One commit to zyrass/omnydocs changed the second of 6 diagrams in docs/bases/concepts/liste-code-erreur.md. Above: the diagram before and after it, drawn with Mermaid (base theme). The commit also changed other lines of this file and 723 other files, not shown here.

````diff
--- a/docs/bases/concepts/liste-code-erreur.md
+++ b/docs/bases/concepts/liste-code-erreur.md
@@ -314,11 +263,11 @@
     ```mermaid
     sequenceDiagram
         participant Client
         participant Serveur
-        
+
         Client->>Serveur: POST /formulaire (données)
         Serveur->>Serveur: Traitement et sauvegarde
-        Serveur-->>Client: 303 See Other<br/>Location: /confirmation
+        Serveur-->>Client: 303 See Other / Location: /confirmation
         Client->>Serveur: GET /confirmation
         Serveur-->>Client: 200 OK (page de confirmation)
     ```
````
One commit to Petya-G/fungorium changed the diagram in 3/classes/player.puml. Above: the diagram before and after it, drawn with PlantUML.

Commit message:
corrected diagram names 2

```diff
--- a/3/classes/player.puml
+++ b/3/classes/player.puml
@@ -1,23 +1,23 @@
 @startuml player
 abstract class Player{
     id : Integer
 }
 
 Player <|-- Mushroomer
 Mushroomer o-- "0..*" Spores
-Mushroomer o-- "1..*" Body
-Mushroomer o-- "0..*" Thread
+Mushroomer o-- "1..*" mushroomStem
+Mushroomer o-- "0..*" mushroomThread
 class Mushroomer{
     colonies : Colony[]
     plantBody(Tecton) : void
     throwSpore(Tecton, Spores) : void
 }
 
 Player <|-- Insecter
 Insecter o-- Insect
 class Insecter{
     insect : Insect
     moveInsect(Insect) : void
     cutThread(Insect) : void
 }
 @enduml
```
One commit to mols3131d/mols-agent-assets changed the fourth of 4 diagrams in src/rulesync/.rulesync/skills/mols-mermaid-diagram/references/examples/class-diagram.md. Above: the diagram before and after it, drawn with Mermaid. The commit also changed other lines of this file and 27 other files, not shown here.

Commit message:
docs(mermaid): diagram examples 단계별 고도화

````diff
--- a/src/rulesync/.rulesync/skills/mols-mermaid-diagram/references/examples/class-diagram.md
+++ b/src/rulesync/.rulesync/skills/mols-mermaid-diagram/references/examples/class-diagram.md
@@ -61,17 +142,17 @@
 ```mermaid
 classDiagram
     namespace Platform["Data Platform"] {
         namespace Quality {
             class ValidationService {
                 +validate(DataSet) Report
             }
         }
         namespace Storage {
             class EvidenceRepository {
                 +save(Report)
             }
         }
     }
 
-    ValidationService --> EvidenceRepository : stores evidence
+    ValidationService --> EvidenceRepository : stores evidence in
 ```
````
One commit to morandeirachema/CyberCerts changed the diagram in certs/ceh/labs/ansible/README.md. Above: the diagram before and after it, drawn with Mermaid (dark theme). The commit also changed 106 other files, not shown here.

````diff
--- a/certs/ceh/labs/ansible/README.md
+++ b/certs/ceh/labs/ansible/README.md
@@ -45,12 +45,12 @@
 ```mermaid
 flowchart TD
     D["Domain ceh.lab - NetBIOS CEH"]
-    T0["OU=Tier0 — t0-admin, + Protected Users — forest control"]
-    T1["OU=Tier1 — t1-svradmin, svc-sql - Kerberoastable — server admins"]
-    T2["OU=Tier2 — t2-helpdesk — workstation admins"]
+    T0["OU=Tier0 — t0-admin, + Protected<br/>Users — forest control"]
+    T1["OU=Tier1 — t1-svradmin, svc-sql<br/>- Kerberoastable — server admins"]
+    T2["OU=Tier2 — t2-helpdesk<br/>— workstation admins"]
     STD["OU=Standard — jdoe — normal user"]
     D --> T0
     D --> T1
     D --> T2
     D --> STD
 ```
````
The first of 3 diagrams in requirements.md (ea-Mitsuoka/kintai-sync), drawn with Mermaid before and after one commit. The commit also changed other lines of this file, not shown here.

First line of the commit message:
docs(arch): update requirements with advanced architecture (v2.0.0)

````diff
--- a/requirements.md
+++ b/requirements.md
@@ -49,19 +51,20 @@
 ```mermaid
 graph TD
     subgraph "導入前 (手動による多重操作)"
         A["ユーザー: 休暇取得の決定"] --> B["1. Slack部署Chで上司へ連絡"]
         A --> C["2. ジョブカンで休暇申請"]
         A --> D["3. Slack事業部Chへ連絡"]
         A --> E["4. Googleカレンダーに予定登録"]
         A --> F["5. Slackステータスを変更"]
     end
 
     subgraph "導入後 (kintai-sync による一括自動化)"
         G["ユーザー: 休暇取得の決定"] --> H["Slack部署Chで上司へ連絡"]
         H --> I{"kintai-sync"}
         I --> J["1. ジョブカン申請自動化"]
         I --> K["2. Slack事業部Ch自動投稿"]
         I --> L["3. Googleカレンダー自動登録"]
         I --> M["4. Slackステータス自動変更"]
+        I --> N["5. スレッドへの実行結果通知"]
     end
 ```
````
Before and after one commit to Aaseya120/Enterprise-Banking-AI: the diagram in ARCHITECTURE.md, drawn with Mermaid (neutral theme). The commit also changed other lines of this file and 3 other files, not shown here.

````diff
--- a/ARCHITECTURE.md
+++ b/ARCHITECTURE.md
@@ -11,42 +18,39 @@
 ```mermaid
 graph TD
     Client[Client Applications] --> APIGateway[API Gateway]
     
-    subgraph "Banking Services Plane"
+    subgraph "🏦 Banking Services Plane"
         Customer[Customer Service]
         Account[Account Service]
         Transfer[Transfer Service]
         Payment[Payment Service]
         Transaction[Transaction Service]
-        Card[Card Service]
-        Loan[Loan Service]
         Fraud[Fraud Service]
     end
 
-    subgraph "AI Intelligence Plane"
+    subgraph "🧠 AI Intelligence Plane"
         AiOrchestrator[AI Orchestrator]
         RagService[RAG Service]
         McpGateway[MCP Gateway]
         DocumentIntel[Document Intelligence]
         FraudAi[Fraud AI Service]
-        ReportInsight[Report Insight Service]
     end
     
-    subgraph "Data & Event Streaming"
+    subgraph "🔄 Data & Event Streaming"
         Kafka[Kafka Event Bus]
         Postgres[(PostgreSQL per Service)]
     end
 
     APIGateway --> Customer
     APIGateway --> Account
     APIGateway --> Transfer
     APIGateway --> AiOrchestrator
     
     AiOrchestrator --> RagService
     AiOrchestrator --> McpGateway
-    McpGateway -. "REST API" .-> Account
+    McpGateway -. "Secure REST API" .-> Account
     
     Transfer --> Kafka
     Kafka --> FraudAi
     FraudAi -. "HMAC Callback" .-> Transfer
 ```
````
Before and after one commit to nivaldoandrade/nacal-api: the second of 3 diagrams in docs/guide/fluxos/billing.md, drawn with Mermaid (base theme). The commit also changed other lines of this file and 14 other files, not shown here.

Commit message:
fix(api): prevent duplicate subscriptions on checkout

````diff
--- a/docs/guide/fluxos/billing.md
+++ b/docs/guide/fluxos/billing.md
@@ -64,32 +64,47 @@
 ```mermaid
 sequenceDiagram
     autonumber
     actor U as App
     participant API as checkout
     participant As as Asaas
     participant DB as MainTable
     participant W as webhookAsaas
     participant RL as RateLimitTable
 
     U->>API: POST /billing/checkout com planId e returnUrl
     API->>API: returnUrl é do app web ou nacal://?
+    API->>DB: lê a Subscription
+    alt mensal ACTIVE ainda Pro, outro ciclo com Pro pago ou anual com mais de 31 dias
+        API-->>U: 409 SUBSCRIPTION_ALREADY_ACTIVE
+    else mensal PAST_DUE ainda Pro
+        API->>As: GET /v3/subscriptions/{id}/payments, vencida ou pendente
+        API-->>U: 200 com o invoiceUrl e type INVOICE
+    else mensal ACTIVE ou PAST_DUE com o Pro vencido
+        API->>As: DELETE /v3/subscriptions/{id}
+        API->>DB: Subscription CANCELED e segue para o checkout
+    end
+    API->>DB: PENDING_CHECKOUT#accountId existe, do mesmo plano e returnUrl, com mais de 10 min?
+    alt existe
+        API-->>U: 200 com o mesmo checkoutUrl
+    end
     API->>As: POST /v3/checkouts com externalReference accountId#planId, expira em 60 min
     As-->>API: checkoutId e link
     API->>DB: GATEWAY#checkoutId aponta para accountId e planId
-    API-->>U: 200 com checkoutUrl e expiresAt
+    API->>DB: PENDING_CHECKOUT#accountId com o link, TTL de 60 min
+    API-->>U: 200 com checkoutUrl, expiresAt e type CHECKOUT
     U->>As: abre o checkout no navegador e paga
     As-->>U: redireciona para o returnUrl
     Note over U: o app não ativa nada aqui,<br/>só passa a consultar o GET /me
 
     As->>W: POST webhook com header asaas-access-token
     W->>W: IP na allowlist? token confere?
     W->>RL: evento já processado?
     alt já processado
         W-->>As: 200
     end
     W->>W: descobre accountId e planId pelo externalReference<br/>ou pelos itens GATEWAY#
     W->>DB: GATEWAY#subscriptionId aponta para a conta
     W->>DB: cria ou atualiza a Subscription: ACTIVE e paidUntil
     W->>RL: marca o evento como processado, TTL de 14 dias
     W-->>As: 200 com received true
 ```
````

_Your instructions_: Go through the data and gather every line that holds "Serveur".

_Output below_:
         participant Serveur
         Client->>Serveur: POST /formulaire (données)
         Serveur->>Serveur: Traitement et sauvegarde
-        Serveur-->>Client: 303 See Other<br/>Location: /confirmation
+        Serveur-->>Client: 303 See Other / Location: /confirmation
         Client->>Serveur: GET /confirmation
         Serveur-->>Client: 200 OK (page de confirmation)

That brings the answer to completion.